Terry Ward is chairman, Crawford South Africa (S.A.); head of Crawford Global Mining; head of Crawford GTS® division in S.A.; and GTS senior adjuster. In this installment of Ask an Adjuster, he shares the habits of highly successful adjusters and discusses his hobbies of bird watching and golfing.
How did you get to this current position? What prepared you for this role?
I was 19 years old when I started adjusting, and have now been in this business for about 46 years. Starting as an adjuster trainee with a small firm, I started my own adjusting business in South Africa; then sold it to GAB Robins (international loss adjusters) where I worked as chief executive officer and a practicing adjuster for a number of years, until joining Crawford South Africa eight years ago.
Why did you become an insurance adjuster?
I was born in Zimbabwe and was introduced to someone there in the compulsory conscription army who was an adjuster who offered me a job. This wasn’t initially my chosen field or one I actively pursued or prepared for; you might say I got into the adjusting business accidently, not by design.

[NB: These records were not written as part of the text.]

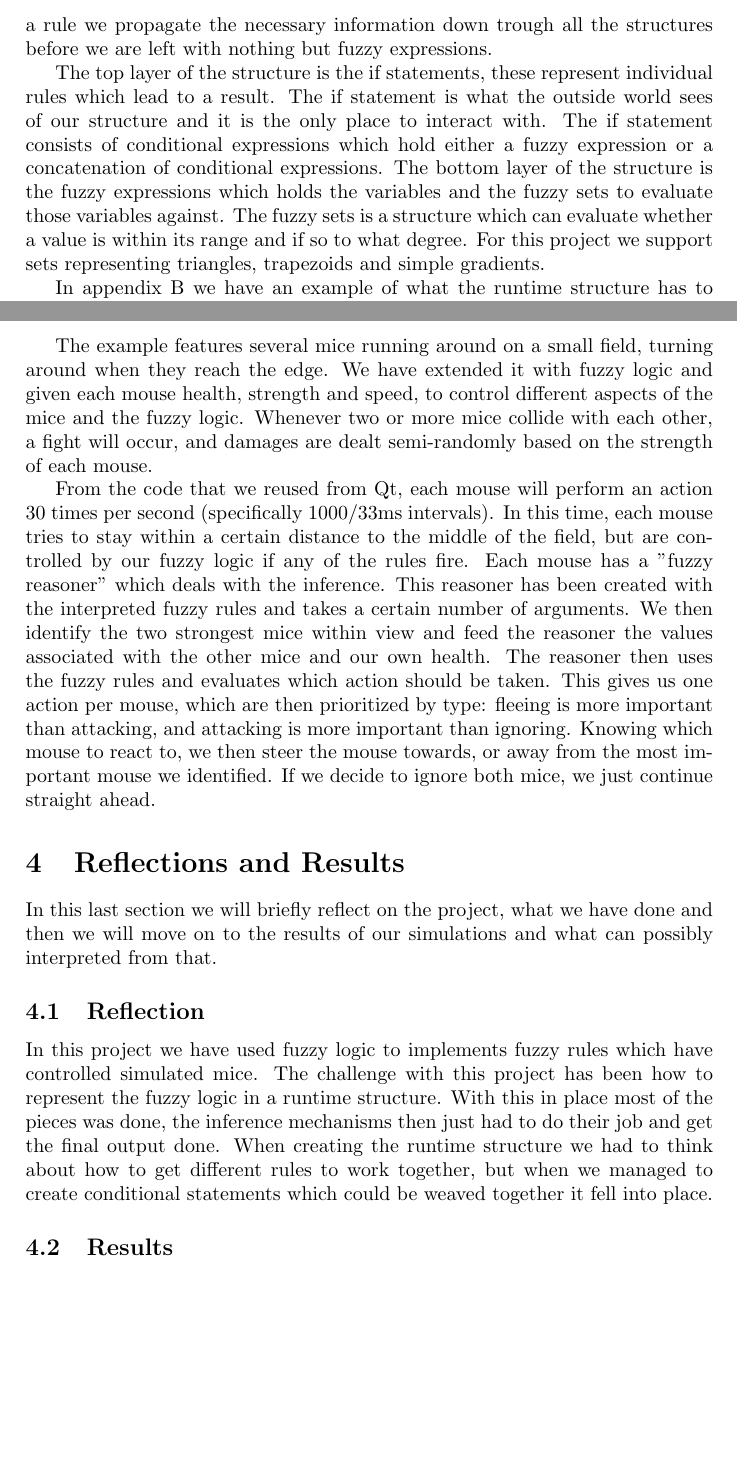
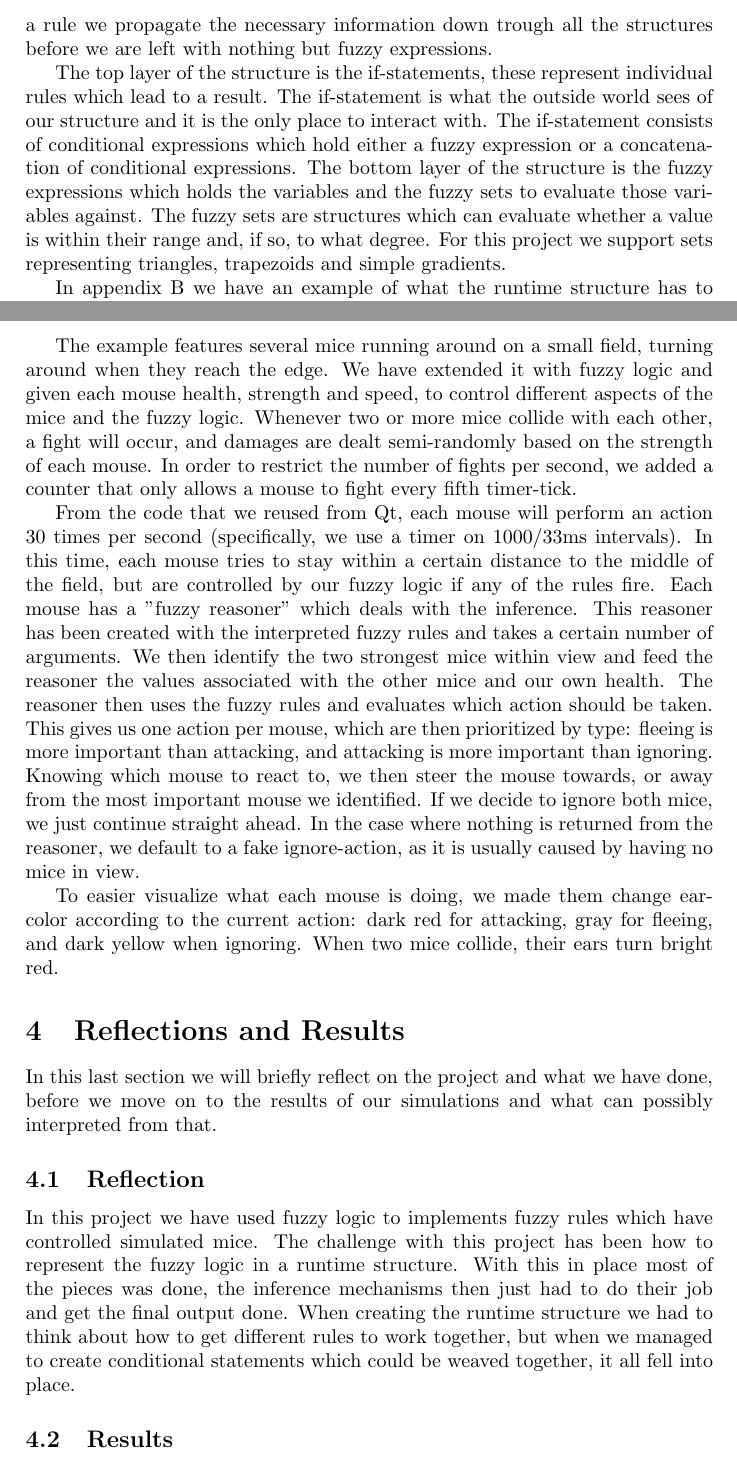
Before and after one commit to nordmoen/IT3709-fuzzy_mice, a LaTeX paper (doc/report.tex, which reads doc/fuzzy.tex, doc/result.tex, doc/simulation.tex): two parts of pages 5 and 6 of 8, joined at a grey line, cut so that both start at the same text, the shorter picture padded with empty space. Compiled offline with pdfLaTeX.

Commit message:
various minor changes

```diff
--- a/doc/fuzzy.tex
+++ b/doc/fuzzy.tex
@@ -22,14 +22,14 @@ each such piece we create a separate runtime structure to keep track of what
 is going on. When we evaluate a rule we propagate the necessary information
 down trough all the structures before we are left with nothing but fuzzy expressions.
 
-The top layer of the structure is the if statements, these represent individual
-rules which lead to a result. The if statement is what the outside world sees
-of our structure and it is the only place to interact with. The if statement
+The top layer of the structure is the if-statements, these represent individual
+rules which lead to a result. The if-statement is what the outside world sees
+of our structure and it is the only place to interact with. The if-statement
 consists of conditional expressions which hold either a fuzzy expression or
 a concatenation of conditional expressions. The bottom layer of the structure
 is the fuzzy expressions which holds the variables and the fuzzy sets to evaluate
-those variables against. The fuzzy sets is a structure which can evaluate whether
-a value is within its range and if so to what degree. For this project
+those variables against. The fuzzy sets are structures which can evaluate whether
+a value is within their range and, if so, to what degree. For this project
 we support sets representing triangles, trapezoids and simple gradients.
 
 In appendix \ref{example rules} we have an example of what the runtime structure
--- a/doc/result.tex
+++ b/doc/result.tex
@@ -1,6 +1,6 @@
 \section{Reflections and Results}\label{reflections and results}
-In this last section we will briefly reflect on the project, what we have
-done and then we will move on to the results of our simulations and what can
+In this last section we will briefly reflect on the project and what we have
+done, before we move on to the results of our simulations and what can
 possibly interpreted from that.
 
 \subsection{Reflection}\label{reflection}
@@ -10,7 +10,7 @@ represent the fuzzy logic in a runtime structure. With this in place most of
 the pieces was done, the inference mechanisms then just had to do their job
 and get the final output done. When creating the runtime structure we had to
 think about how to get different rules to work together, but when we managed
-to create conditional statements which could be weaved together it fell into
+to create conditional statements which could be weaved together, it all fell into
 place.
 
 \subsection{Results}\label{results}
--- a/doc/simulation.tex
+++ b/doc/simulation.tex
@@ -12,9 +12,11 @@ The example features several mice running around on a small field, turning aroun
 reach the edge. We have extended it with fuzzy logic and given each mouse health, strength and speed,
 to control different aspects of the mice and the fuzzy logic. Whenever two or more mice collide with each
 other, a fight will occur, and damages are dealt semi-randomly based on the strength of each mouse.
+In order to restrict the number of fights per second, we added a counter that only allows a mouse to fight
+every fifth timer-tick.
 
 From the code that we reused from Qt, each mouse will perform an action 30 times per
-second (specifically 1000/33ms intervals). In this time, each mouse tries to stay within
+second (specifically, we use a timer on 1000/33ms intervals). In this time, each mouse tries to stay within
 a certain distance to the middle of the field, but are controlled by our fuzzy logic if any of the rules fire.
 Each mouse has a "fuzzy reasoner" which deals with the inference. This reasoner has been created
 with the interpreted fuzzy rules and takes a certain number of arguments. We then
@@ -24,4 +26,10 @@ evaluates which action should be taken. This gives us one action per mouse,
 which are then prioritized by type: fleeing is more important than attacking,
 and attacking is more important than ignoring. Knowing which mouse to react to, we
 then steer the mouse towards, or away from the most important mouse we identified.
-If we decide to ignore both mice, we just continue straight ahead.
+If we decide to ignore both mice, we just continue straight ahead. In the case where nothing
+is returned from the reasoner, we default to a fake ignore-action, as it is usually
+caused by having no mice in view.
+
+To easier visualize what each mouse is doing, we made them change ear-color according to the current action:
+dark red for attacking, gray for fleeing, and dark yellow when ignoring. When two mice collide, their ears
+turn bright red.
```
Also changed, not shown: doc/report.pdf, doc/fuzzy.tex (2 more changed lines), doc/result.tex (4 more changed lines).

What is a typical day like for you?
There are no typical days in this field, that’s what I love about it. I enjoy the variety; you never know what you’ll be involved in from one day to the next. Being a non-executive chairman, I enjoy the hands-on aspect of my job. Most of my days start around 6:30 a.m., when I begin to work through the administrative and dictation aspects of the job. I also meet a lot with in-house teams on large losses, such as mechanical and civil engineers, business interruption specialists, general adjusters and others, to maintain momentum and continuity on those matters. During the day, a fair amount of my time is spent reviewing other adjusters’ reports and mentoring adjusters or out on appointments and new instructions. I balance my time between inside and out of the office, but a great deal of time is spent traveling on large, complex losses.
What is the most interesting claim you’ve ever handled?
Probably one that I was involved in for more than four years, with Laurie Bevan, chairman Crawford Australia; and re-insurers and brokers in London, Australia and Germany. On this matter, we were dealing with a large, complex claim worth more than U.S. $1b, resulting from the 2008 floods in Queensland, Australia affecting a number of coal mines owned by one of the world’s largest mining and industrial groups. What made this project interesting was the complexity and value of the claim, and the ongoing long-term interaction between the brokers, reinsurers, insurers, captive insurers and the adjusters. There was a complex web of companies and individuals involved with multiple attempts at negotiating settlements, eventually resolved in arbitration in Singapore two years ago for around U.S. $700m.
If you weren’t in your current profession, what would you be doing? What is your dream job?
I don’t know; I enjoy what I’m presently doing. I guess if I had to pick, I’d become a multi-billionaire through the lottery. I would spend time golfing. I consider myself a keen golfer; it’s my pressure relief valve. I also enjoy wild game viewing and bird watching.
What makes you successful at what you do?
While most adjusters today are specialists in a given area, I consider myself a jack of all trades – master of none, because I’m self-taught. I don’t have a specific degree in any specialist field; I have a diploma in Business Management, am a Fellow of the Institute of Loss Adjusters of South Africa and have served two terms as president of this institute. But, my personal philosophy for success in this job is what I do myself and it has been well accepted in South Africa now. I surround myself with experts who know what is required in any given situation. I bring together the natural talents from those who, through their experience, have become experts in their areas of expertise. I consider myself a project manager, with negotiating skills but one who is also involved in a hands-on capacity. I think teamwork is king! It is a great strength, saves time and brings great quality and benefits to the handling of claims. It’s not rocket science, but it works. Working as a team exposes them to growth potential, enhances revenue for the company and makes for a more efficient adjustment process which ultimately benefits the insured and insurer.
What’s the best advice you could give to someone to be successful in this field?
- Understand that this job requires total dedication
- One must be prepared to work long hours (you cannot be a clock-watcher and succeed at this job); you must be available 24/7
- Relationship building is extremely important
- Getting your qualifications through education and training is essential
- Committing to the team work philosophy
Are there any additional habits of highly effective adjusters?
Be prepared to acknowledge your mistakes and learn from those mistakes, learn as much as you can from your mentors, and apply what you see and learn.